• YOUR TASK: Please retype every record below exactly, leaving the pictures out.

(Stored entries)

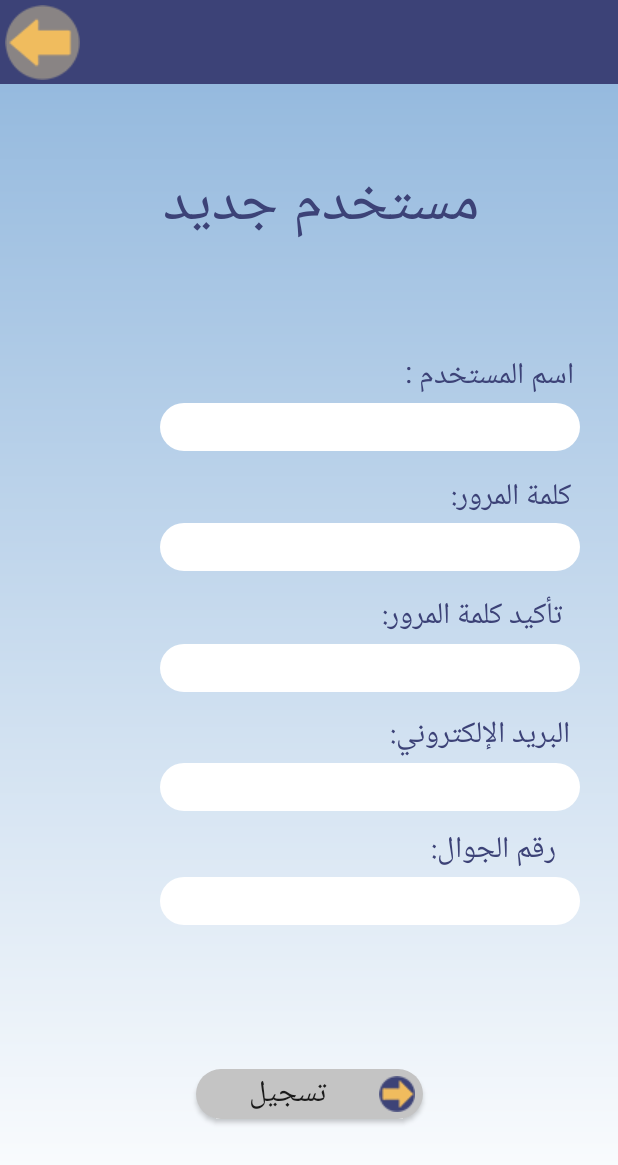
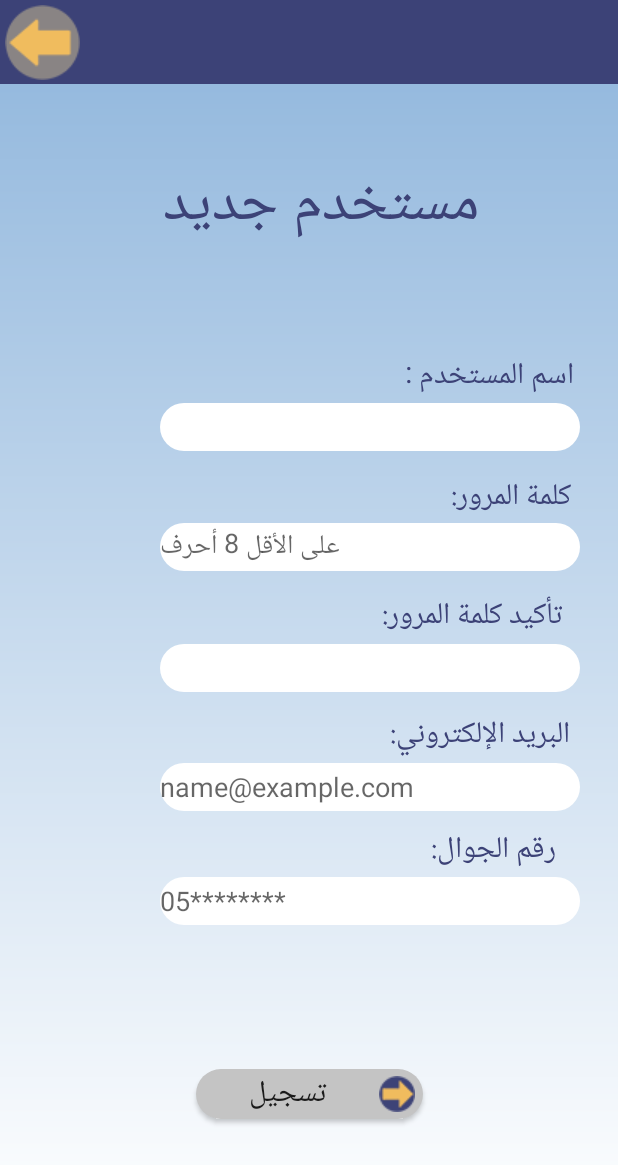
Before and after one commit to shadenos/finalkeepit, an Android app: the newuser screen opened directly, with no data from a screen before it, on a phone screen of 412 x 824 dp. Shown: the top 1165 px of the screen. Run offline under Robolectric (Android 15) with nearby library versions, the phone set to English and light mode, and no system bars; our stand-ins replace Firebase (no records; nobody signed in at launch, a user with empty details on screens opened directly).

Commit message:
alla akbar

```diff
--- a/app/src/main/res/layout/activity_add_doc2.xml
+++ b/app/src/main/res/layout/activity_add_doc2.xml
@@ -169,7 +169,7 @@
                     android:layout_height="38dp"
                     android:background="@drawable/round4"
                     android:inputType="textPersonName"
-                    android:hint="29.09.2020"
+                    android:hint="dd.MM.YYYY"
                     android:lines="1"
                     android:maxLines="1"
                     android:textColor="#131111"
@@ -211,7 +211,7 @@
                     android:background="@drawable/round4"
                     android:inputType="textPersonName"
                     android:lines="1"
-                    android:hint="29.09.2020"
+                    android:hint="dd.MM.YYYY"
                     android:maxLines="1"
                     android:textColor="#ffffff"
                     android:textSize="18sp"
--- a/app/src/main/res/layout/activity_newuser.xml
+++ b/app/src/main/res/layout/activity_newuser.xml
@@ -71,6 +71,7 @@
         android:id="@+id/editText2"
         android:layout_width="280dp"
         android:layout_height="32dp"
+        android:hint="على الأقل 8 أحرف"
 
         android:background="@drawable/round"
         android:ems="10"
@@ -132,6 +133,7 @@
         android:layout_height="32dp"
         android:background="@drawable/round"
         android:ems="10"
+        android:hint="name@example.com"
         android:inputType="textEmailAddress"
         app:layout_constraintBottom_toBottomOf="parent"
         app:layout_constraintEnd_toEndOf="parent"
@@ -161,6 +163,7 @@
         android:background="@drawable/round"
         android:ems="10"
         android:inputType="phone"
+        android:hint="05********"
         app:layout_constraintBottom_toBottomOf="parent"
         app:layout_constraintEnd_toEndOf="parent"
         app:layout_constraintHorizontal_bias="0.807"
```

• ANSWER BELOW:
Before and after one commit to shadenos/finalkeepit, an Android app: the newuser screen opened directly, with no data from a screen before it, on a phone screen of 412 x 824 dp. Shown: the top 1165 px of the screen. Run offline under Robolectric (Android 15) with nearby library versions, the phone set to English and light mode, and no system bars; our stand-ins replace Firebase (no records; nobody signed in at launch, a user with empty details on screens opened directly).

Commit message:
alla akbar

```diff
--- a/app/src/main/res/layout/activity_add_doc2.xml
+++ b/app/src/main/res/layout/activity_add_doc2.xml
@@ -169,7 +169,7 @@
                     android:layout_height="38dp"
                     android:background="@drawable/round4"
                     android:inputType="textPersonName"
-                    android:hint="29.09.2020"
+                    android:hint="dd.MM.YYYY"
                     android:lines="1"
                     android:maxLines="1"
                     android:textColor="#131111"
@@ -211,7 +211,7 @@
                     android:background="@drawable/round4"
                     android:inputType="textPersonName"
                     android:lines="1"
-                    android:hint="29.09.2020"
+                    android:hint="dd.MM.YYYY"
                     android:maxLines="1"
                     android:textColor="#ffffff"
                     android:textSize="18sp"
--- a/app/src/main/res/layout/activity_newuser.xml
+++ b/app/src/main/res/layout/activity_newuser.xml
@@ -71,6 +71,7 @@
         android:id="@+id/editText2"
         android:layout_width="280dp"
         android:layout_height="32dp"
+        android:hint="على الأقل 8 أحرف"
 
         android:background="@drawable/round"
         android:ems="10"
@@ -132,6 +133,7 @@
         android:layout_height="32dp"
         android:background="@drawable/round"
         android:ems="10"
+        android:hint="name@example.com"
         android:inputType="textEmailAddress"
         app:layout_constraintBottom_toBottomOf="parent"
         app:layout_constraintEnd_toEndOf="parent"
@@ -161,6 +163,7 @@
         android:background="@drawable/round"
         android:ems="10"
         android:inputType="phone"
+        android:hint="05********"
         app:layout_constraintBottom_toBottomOf="parent"
         app:layout_constraintEnd_toEndOf="parent"
         app:layout_constraintHorizontal_bias="0.807"
```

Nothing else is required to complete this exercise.